BEGIN
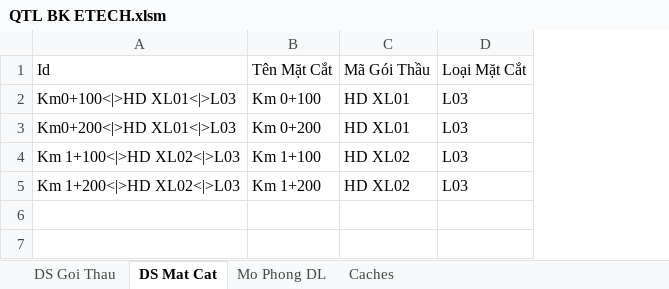
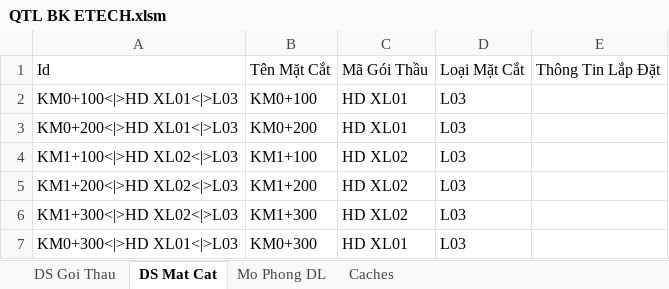
Before and after one commit to dhpytech/bketech, an Excel workbook: Quan Trac Lun/QTL BK ETECH.xlsm, sheet DS Mat Cat, drawn as a sheet; values as stored, in another font and other column widths than the file's, no borders; removed rows and columns are numbered as before the commit, all else as after; the diff names each change by its address in the sheet, - before the commit and + after, or states it on an @@ line.

```diff
--- a/Quan Trac Lun/QTL BK ETECH.xlsm (sheet DS Mat Cat)
+++ b/Quan Trac Lun/QTL BK ETECH.xlsm (sheet DS Mat Cat)
-column A, rows 1-5: Id | Km0+100<|>HD XL01<|>L03 | Km0+200<|>HD XL01<|>L03 | Km 1+100<|>HD XL02<|>L03 | Km 1+200<|>HD XL02<|>L03
-column B, rows 1-5: Tên Mặt Cắt | Km 0+100 | Km 0+200 | Km 1+100 | Km 1+200
+column A, rows 1-5: Id | KM0+100<|>HD XL01<|>L03 | KM0+200<|>HD XL01<|>L03 | KM1+100<|>HD XL02<|>L03 | KM1+200<|>HD XL02<|>L03
+column B, rows 1-5: Tên Mặt Cắt | KM0+100 | KM0+200 | KM1+100 | KM1+200
+column E, row 1: Thông Tin Lắp Đặt
+row 6: KM1+300<|>HD XL02<|>L03 | KM1+300 | HD XL02 | L03
+row 7: KM0+300<|>HD XL01<|>L03 | KM0+300 | HD XL01 | L03
```
Also changed, not shown: sheet Caches, sheet Mo Phong DL, 1 other file.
END
#### [WORK INSTRUCTION]
Word for word, restate all of the records. Exclude the pictures.

#### [THE ANSWER]
Before and after one commit to dhpytech/bketech, an Excel workbook: Quan Trac Lun/QTL BK ETECH.xlsm, sheet DS Mat Cat, drawn as a sheet; values as stored, in another font and other column widths than the file's, no borders; removed rows and columns are numbered as before the commit, all else as after; the diff names each change by its address in the sheet, - before the commit and + after, or states it on an @@ line.

```diff
--- a/Quan Trac Lun/QTL BK ETECH.xlsm (sheet DS Mat Cat)
+++ b/Quan Trac Lun/QTL BK ETECH.xlsm (sheet DS Mat Cat)
-column A, rows 1-5: Id | Km0+100<|>HD XL01<|>L03 | Km0+200<|>HD XL01<|>L03 | Km 1+100<|>HD XL02<|>L03 | Km 1+200<|>HD XL02<|>L03
-column B, rows 1-5: Tên Mặt Cắt | Km 0+100 | Km 0+200 | Km 1+100 | Km 1+200
+column A, rows 1-5: Id | KM0+100<|>HD XL01<|>L03 | KM0+200<|>HD XL01<|>L03 | KM1+100<|>HD XL02<|>L03 | KM1+200<|>HD XL02<|>L03
+column B, rows 1-5: Tên Mặt Cắt | KM0+100 | KM0+200 | KM1+100 | KM1+200
+column E, row 1: Thông Tin Lắp Đặt
+row 6: KM1+300<|>HD XL02<|>L03 | KM1+300 | HD XL02 | L03
+row 7: KM0+300<|>HD XL01<|>L03 | KM0+300 | HD XL01 | L03
```
Also changed, not shown: sheet Caches, sheet Mo Phong DL, 1 other file.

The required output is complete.